When it comes to careers in fashion, there are a myriad of choices for those who want to claim their place in the fashion scene without becoming designers. Whether the retail, media, or public relations aspects appeal to you, a career in fashion marketing can take you where you want to go. As a fashion marketer, you can take on a wide variety of duties related to branding, sales, promotions, customer relations and event planning. These careers are great for social butterflies who want to share their passion for the fashion industry with the world.
What is fashion marketing anyway?
As in any industry, marketing is key to the success of all fashion businesses. Both retail outlets and design houses hire marketing teams to manage their brands, plan events, set retail store layouts and work with customers. Being a fashion marketer is all about supporting the work of designers and fashion brands by showing the latest and greatest in fashion to consumers and retail stores.
Professionals who work in this field know how to conduct consumer research, measure the popularity of new trends, and design marketing campaigns that bring big results. Of course, not all fashion marketers work for huge design houses or major stores. Because marketing is essential at every level of the fashion industry, many people in this field also work for smaller boutiques and individual fashion designers.

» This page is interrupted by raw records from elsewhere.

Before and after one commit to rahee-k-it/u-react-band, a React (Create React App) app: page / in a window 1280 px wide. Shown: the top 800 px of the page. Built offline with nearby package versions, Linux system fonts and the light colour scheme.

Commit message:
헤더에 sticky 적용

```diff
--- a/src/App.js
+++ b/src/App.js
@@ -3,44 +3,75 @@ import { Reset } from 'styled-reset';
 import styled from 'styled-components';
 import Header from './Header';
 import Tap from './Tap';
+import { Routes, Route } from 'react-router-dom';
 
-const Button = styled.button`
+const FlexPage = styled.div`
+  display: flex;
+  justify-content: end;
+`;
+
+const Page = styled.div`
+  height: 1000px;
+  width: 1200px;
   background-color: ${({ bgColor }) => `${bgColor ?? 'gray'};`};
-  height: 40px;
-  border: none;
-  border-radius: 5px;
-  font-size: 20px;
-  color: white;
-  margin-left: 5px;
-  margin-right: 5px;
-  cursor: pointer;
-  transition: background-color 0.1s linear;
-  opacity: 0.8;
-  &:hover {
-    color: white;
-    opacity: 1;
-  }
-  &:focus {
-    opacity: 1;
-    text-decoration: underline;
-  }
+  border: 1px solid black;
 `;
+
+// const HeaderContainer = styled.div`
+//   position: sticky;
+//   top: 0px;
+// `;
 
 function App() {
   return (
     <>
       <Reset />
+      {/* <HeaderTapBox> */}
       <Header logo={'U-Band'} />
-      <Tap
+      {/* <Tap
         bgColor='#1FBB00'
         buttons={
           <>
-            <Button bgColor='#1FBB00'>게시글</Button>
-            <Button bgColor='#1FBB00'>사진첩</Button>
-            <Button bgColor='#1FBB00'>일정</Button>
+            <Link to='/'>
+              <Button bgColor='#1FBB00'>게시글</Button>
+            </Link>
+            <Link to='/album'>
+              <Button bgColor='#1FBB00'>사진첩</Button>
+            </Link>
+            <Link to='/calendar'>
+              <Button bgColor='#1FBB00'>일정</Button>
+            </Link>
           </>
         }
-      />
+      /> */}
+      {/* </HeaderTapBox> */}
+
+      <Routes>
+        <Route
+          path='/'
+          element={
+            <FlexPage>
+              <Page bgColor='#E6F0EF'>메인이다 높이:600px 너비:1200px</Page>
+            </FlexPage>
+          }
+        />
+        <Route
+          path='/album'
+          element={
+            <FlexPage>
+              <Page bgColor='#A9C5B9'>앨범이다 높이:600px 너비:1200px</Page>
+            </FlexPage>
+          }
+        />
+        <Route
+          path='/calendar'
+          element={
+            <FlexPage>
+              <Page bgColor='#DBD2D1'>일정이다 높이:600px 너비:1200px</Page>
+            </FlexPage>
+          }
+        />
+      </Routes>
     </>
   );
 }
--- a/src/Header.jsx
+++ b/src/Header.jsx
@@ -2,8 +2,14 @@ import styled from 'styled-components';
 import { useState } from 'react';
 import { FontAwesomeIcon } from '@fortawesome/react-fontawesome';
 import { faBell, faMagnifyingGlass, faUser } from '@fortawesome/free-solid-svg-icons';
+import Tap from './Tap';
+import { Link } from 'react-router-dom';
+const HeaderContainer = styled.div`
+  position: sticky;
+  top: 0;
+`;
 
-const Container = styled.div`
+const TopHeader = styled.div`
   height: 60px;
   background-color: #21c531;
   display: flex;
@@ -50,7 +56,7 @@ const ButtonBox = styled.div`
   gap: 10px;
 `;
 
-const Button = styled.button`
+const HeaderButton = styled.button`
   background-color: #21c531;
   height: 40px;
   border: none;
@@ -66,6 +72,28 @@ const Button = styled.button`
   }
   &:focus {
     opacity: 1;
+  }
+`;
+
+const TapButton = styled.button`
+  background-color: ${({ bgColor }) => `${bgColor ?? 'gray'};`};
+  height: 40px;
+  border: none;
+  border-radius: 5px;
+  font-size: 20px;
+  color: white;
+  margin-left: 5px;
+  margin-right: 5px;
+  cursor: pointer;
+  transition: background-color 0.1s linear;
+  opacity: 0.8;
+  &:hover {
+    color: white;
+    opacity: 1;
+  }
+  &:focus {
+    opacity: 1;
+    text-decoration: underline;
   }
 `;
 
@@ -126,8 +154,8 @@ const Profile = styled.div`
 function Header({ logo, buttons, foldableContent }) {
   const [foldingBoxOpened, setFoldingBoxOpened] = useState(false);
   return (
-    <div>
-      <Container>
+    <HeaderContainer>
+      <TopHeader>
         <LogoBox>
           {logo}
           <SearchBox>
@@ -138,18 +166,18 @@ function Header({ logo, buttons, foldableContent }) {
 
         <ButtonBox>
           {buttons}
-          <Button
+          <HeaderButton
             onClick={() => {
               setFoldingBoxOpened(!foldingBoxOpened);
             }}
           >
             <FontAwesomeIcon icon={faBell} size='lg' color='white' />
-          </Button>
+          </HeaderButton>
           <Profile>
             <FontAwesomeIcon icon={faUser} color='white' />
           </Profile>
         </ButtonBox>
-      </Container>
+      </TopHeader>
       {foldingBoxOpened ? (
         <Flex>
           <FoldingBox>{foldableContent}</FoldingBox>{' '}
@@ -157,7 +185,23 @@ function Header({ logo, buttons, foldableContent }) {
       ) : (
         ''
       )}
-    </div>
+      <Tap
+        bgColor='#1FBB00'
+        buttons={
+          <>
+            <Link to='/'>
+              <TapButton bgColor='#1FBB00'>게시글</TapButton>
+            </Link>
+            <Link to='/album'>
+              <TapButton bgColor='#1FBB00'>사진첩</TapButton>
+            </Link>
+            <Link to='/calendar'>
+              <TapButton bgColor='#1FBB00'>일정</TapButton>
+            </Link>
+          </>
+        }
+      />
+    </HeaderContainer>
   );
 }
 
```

Marketing career paths for fashion pros
One of the most exciting aspects of a marketing career is the multitude of options it affords. Instead of being confined to one type of job, fashion marketers can take on many different responsibilities. Picking an area of focus is all about deciding which of the following positions meet your talents, skills, and professional goals. Remember that the following are popular positions in the fashion field, but they're not the only careers in fashion marketing by a long shot!
Merchandise Coordinator. Merchandise coordinators are responsible for managing a brand's products in retail outlets. They may simply set up display designs and priorities to be shared with visual merchandisers in other stores, or they may be responsible for setting up displays on their own. Depending on the size of the company, merchandise coordinators may also be expected to do some online brand management such as social media marketing and photo uploads to company websites.
Retail Manager. Retail outlets make up the biggest sector in the fashion industry, and management jobs in such outlets tend to employ experienced fashion marketers. Those students who are just completing a fashion degree program may be prepared to enter the workforce as assistant managers while those with more on-the-ground experience may be able to win store or regional management positions. These professionals are responsible for overseeing every aspect of a retail store's operations from merchandising to staffing to brand management.
Buyer. No matter the size of the retail outlet, fashion businesses rely on buyers to hunt down the season's latest trends, negotiate purchase prices, and choose merchandise for a store. Large retail outlets generally have a team of buyers, and each buyer may be responsible only for certain items. For instance, there may be separate buyers for women's wear, men's wear, and accessories. Smaller retail outlets generally employ only one buyer or require managers to handle buyer duties. Buyers are responsible for not only understanding current trends but also for introducing them to consumers.
Sales and Events Promoter. Special events and sales provide a key way for businesses to get the word out about breaking trends and attract new consumers. While some fashion companies may use a freelance event planner to manage events, others prefer to hire professionals who have industry-specific experience.
Merchandise Planner. Also known as visual planners or visual merchandisers, merchandise planners are responsible for designing displays in retail stores. They decide how clothing and accessories will be displayed on tables, stands and racks. Depending on where they work, merchandise planners may also be responsible for ensuring that their store is following any company-wide visual display standards or planograms.
Media Planner/Buyer. Digital and online marketing are just as important to today's fashion businesses as in-person marketing is in retail stores. Media planners and buyers are responsible for designing a media marketing program and buying space in print publications, online outlets and on other media such as billboards in order to advertise or promote a company’s products. Professionals in these roles are responsible both for planning and budgeting, so a solid understanding of business finance is key.
Is a fashion marketing career right for you?
Marketing careers offer one of the most promising means of entering the fashion industry. Thanks to the many different hats that fashion marketers can wear, both new and seasoned professionals can pursue a wide variety of job roles that meet their educational accomplishments and personal preferences.
If you're considering a career as a fashion marketer, remember that it's essential that you enjoy working with people. You'll spend a great deal of time interacting with company leaders, fashion industry insiders and consumers as you plan, launch, and manage marketing campaigns.
Careers in marketing are also desirable for those who want to eventually own their own fashion businesses. A solid foundation in marketing provides the knowledge needed to launch a brand or consulting service. Learn more about fashion marketing and the programs available in this area today!